Todd doing I Saw the Light, and Song of the Viking, at OpenAir during residency at CU Denver. Also an interview here

Todd also came up in an article about the neuroscience of songs triggering memories in The San Diego Union-Tribune (3 April)

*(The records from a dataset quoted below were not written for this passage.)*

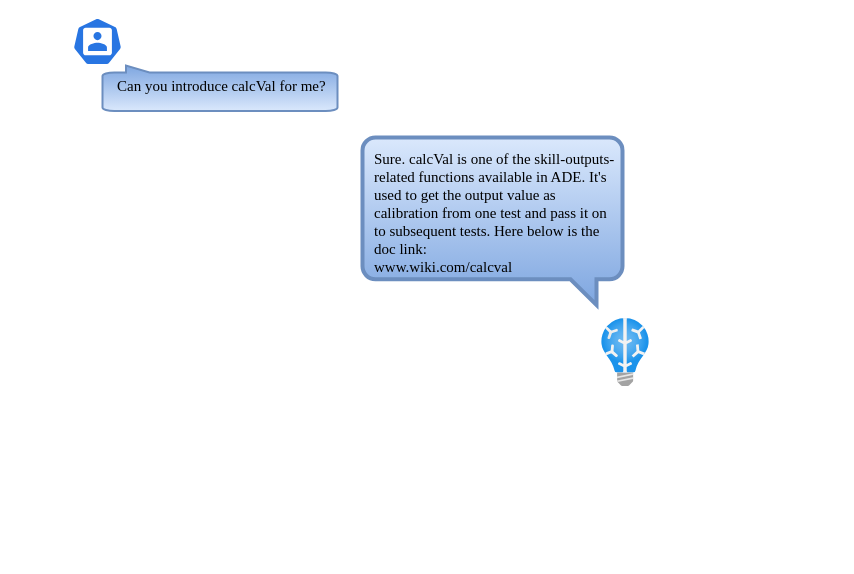
Before: ADE_copilot/drawio/ADE_copilot/chat_RAG.drawio in xpc123/forSync, a draw.io diagram. Source tidied: cells renumbered, new cells numbered last; positions are measured from the earlier drawing's top-left corner, leaving out a move shared by most shapes. Both pictures are drawn from the tidied source at 100%, with x=0, y=0 at pixel (72, 17). Pictures stored in the file or linked from it are replaced by grey dashed boxes.
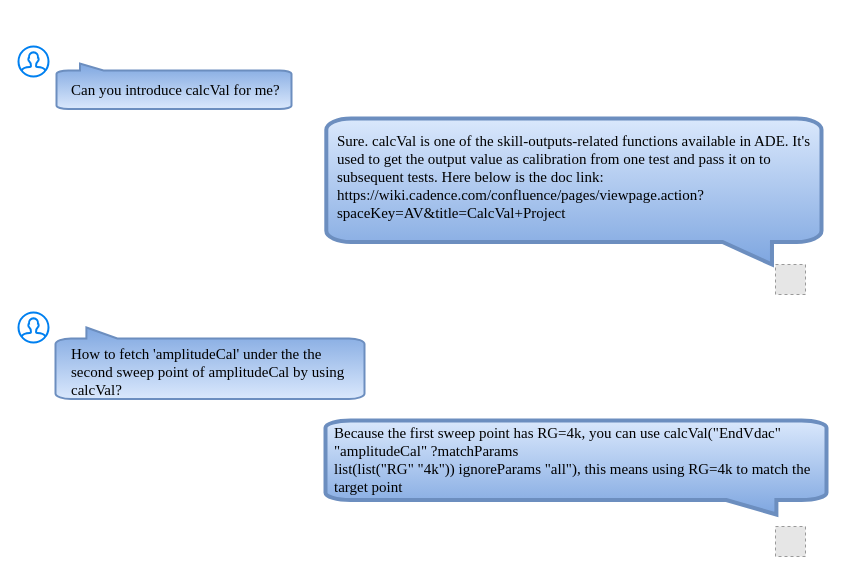
The same diagram, later.

Change to the diagram source:
```diff
@@
 <mxGraphModel background="#FFFFFF">
   <root>
     <mxCell id="0" />
     <mxCell id="1" parent="0" />
-    <mxCell id="2" style="sketch=0;html=1;dashed=0;whitespace=wrap;verticalLabelPosition=bottom;verticalAlign=top;fillColor=#2875E2;strokeColor=#ffffff;shape=mxgraph.kubernetes.icon2;prIcon=user;" parent="1" vertex="1">
-      <mxGeometry width="50" height="48" as="geometry" />
-    </mxCell>
     <mxCell id="3" style="html=1;verticalLabelPosition=bottom;align=center;labelBackgroundColor=#ffffff;verticalAlign=top;strokeWidth=2;strokeColor=#6c8ebf;shadow=0;dashed=0;shape=mxgraph.ios7.icons.message;rotation=-180;fillColor=#dae8fc;gradientColor=#7ea6e0;" parent="1" vertex="1">
-      <mxGeometry x="30" y="48" width="235" height="45.5" as="geometry" />
+      <mxGeometry x="-16" y="46" width="235" height="45.5" as="geometry" />
     </mxCell>
     <mxCell id="4" value="&lt;font color=&quot;#000000&quot; style=&quot;font-size: 15px;&quot; face=&quot;Times New Roman&quot;&gt;Can you introduce calcVal for me?&lt;/font&gt;" style="text;html=1;align=left;verticalAlign=middle;whiteSpace=wrap;rounded=0;" parent="1" vertex="1">
-      <mxGeometry x="42.5" y="56.8" width="217.5" height="23.2" as="geometry" />
+      <mxGeometry x="-3.5" y="54.8" width="217.5" height="35.2" as="geometry" />
     </mxCell>
-    <mxCell id="5" style="image;html=1;align=center;fontSize=12;image=img/lib/azure2/ai_machine_learning/Batch_AI.svg;" parent="1" vertex="1">
-      <mxGeometry x="529" y="301" width="48" height="68" as="geometry" />
-    </mxCell>
     <mxCell id="6" style="html=1;verticalLabelPosition=bottom;align=center;labelBackgroundColor=#ffffff;verticalAlign=top;strokeWidth=4;strokeColor=#6c8ebf;shadow=0;dashed=0;shape=mxgraph.ios7.icons.message;rotation=0;fillColor=#dae8fc;gradientColor=#7ea6e0;" parent="1" vertex="1">
-      <mxGeometry x="290" y="120" width="260" height="167.5" as="geometry" />
+      <mxGeometry x="253.8" y="101" width="495.2" height="146" as="geometry" />
     </mxCell>
-    <mxCell id="7" value="&lt;font color=&quot;#000000&quot; style=&quot;font-size: 15px;&quot; face=&quot;Times New Roman&quot;&gt;Sure. calcVal is one of the skill-outputs-related functions available in ADE. It's used to get the output value as calibration from one test and pass it on to subsequent tests. Here below is the doc link:&lt;/font&gt;&lt;div&gt;&lt;font color=&quot;#000000&quot; style=&quot;font-size: 15px;&quot; face=&quot;Times New Roman&quot;&gt;www.wiki.com/calcval&lt;/font&gt;&lt;/div&gt;" style="text;html=1;align=left;verticalAlign=middle;whiteSpace=wrap;rounded=0;" parent="1" vertex="1">
-      <mxGeometry x="300" y="110" width="250" height="170" as="geometry" />
+    <mxCell id="7" value="&lt;font color=&quot;#000000&quot; style=&quot;&quot; face=&quot;Times New Roman&quot;&gt;&lt;span style=&quot;font-size: 15px;&quot;&gt;Sure. calcVal is one of the skill-outputs-related functions available in ADE. It's used to get the output value as calibration from one test and pass it on to subsequent tests. Here below is the doc link:&lt;br&gt;https://wiki.cadence.com/confluence/pages/viewpage.action?spaceKey=AV&amp;amp;title=CalcVal+Project&lt;/span&gt;&lt;br&gt;&lt;/font&gt;" style="text;html=1;align=left;verticalAlign=middle;whiteSpace=wrap;rounded=0;" parent="1" vertex="1">
+      <mxGeometry x="263.2" y="98" width="500.8" height="122" as="geometry" />
     </mxCell>
+    <mxCell id="8" style="fillColor=#E6E6E6;strokeColor=#999999;dashed=1;verticalLabelPosition=bottom;labelBackgroundColor=default;verticalAlign=top;" parent="1" vertex="1">
+      <mxGeometry x="703" y="247" width="30" height="30" as="geometry" />
+    </mxCell>
+    <mxCell id="9" style="html=1;verticalLabelPosition=bottom;align=center;labelBackgroundColor=#ffffff;verticalAlign=top;strokeWidth=2;strokeColor=#0080F0;shadow=0;dashed=0;shape=mxgraph.ios7.icons.user;" parent="1" vertex="1">
+      <mxGeometry x="-54" y="29" width="30" height="30" as="geometry" />
+    </mxCell>
+    <mxCell id="10" style="html=1;verticalLabelPosition=bottom;align=center;labelBackgroundColor=#ffffff;verticalAlign=top;strokeWidth=2;strokeColor=#6c8ebf;shadow=0;dashed=0;shape=mxgraph.ios7.icons.message;rotation=-180;fillColor=#dae8fc;gradientColor=#7ea6e0;" parent="1" vertex="1">
+      <mxGeometry x="-17" y="310" width="309" height="71.5" as="geometry" />
+    </mxCell>
+    <mxCell id="11" value="&lt;font face=&quot;Times New Roman&quot;&gt;&lt;span style=&quot;font-size: 15px;&quot;&gt;How to fetch 'amplitudeCal&lt;/span&gt;&lt;span style=&quot;font-size: 15px;&quot;&gt;' under the the second sweep point of amplitudeCal&amp;nbsp;&lt;/span&gt;&lt;span style=&quot;font-size: 15px;&quot;&gt;by using calcVal?&amp;nbsp;&lt;/span&gt;&lt;/font&gt;" style="text;html=1;align=left;verticalAlign=middle;whiteSpace=wrap;rounded=0;" parent="1" vertex="1">
+      <mxGeometry x="-3.5" y="325" width="297" height="57.2" as="geometry" />
+    </mxCell>
+    <mxCell id="12" style="html=1;verticalLabelPosition=bottom;align=center;labelBackgroundColor=#ffffff;verticalAlign=top;strokeWidth=2;strokeColor=#0080F0;shadow=0;dashed=0;shape=mxgraph.ios7.icons.user;" parent="1" vertex="1">
+      <mxGeometry x="-54" y="295" width="30" height="30" as="geometry" />
+    </mxCell>
+    <mxCell id="13" style="html=1;verticalLabelPosition=bottom;align=center;labelBackgroundColor=#ffffff;verticalAlign=top;strokeWidth=4;strokeColor=#6c8ebf;shadow=0;dashed=0;shape=mxgraph.ios7.icons.message;rotation=0;fillColor=#dae8fc;gradientColor=#7ea6e0;" parent="1" vertex="1">
+      <mxGeometry x="253" y="403" width="501" height="94" as="geometry" />
+    </mxCell>
+    <mxCell id="14" value="&lt;font face=&quot;Times New Roman&quot;&gt;&lt;span style=&quot;font-size: 15px;&quot;&gt;&lt;div&gt;Because the first sweep point has RG=4k, you can use calcVal(&quot;EndVdac&quot; &quot;amplitudeCal&quot; ?matchParams&lt;/div&gt;&lt;div&gt;list(list(&quot;RG&quot; &quot;4k&quot;)) ignoreParams &quot;all&quot;), this means using RG=4k to match the target point&lt;/div&gt;&lt;/span&gt;&lt;/font&gt;" style="text;html=1;align=left;verticalAlign=middle;whiteSpace=wrap;rounded=0;" parent="1" vertex="1">
+      <mxGeometry x="260" y="404" width="489" height="76" as="geometry" />
+    </mxCell>
+    <mxCell id="15" style="fillColor=#E6E6E6;strokeColor=#999999;dashed=1;verticalLabelPosition=bottom;labelBackgroundColor=default;verticalAlign=top;" parent="1" vertex="1">
+      <mxGeometry x="703" y="509" width="30" height="30" as="geometry" />
+    </mxCell>
   </root>
 </mxGraphModel>
```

Q: Todd Rundgren released his hit song “Hello It’s Me” in 1973. Every time I hear it, I recall a vivid memory from my teenage years that involves moments spent with my friend Linda Russell at a cabin on coast of Maine.
How do long-term memories like this form? Do scientists know how many neurons are involved and how they interact in different parts of the brain?
A: We don’t know how many neurons are required, but the collaboration of different areas within the brain is necessary. The memory you describe involves components of rhythm and music, the name of the song and specific words within it, and experiences that associate that memory with different ways in which the cabin in Maine was encoded, such as vision (the furniture and interior of the cabin, perhaps a log fire, the sound of the ocean), bound even more strongly by a pleasant emotion of having a good time in the company of someone you like.
So, areas of the brain involved in vision, sound, language and emotion are helping to bind aspects of that memory into something stronger and easier to retrieve later.
Q: Why does a particular song trigger a specific memory?

A: Complex memories often involve association or binding of different aspects of information, some which have more fine-grained or specific detail than others. Such a memory can be retrieved (or reassembled) in part or as a whole by the areas of the brain that laid the memory down. Although it is possible that a different Todd Rundgren song could trigger this memory, “Hello It’s Me” is more likely to do so because of its more direct associations.

Two star reviews abound

"Apart from rollicking opener Evrybody, much of this doesn't bear comparison with his 70s pomp." - Scottish Express (10 Apr)

"Global sounds more like the work of a teenage bedroom DJ than a 66-year-old veteran with 25 albums under his belt, but this is a poor showcase for a man of his talent and originality." - The Times (10 Apr)

"Global" sounds sterile. Even the clever moments simply sound like Rundgren having a good old time with the Garage Band app. The exceptions are the beautiful ballad "Soothe," a yearning-infused piece with a killer melody and pathos-drenched lyrics; and the album-concluding one-two punch of "Skyscraper" (power-pop masquerading as EDM with soul overtones) and "This Island Earth," which would've been at home on Rundgren's far more successful electronic music collection "Liars." - Buffalo News (NY) 12th Apr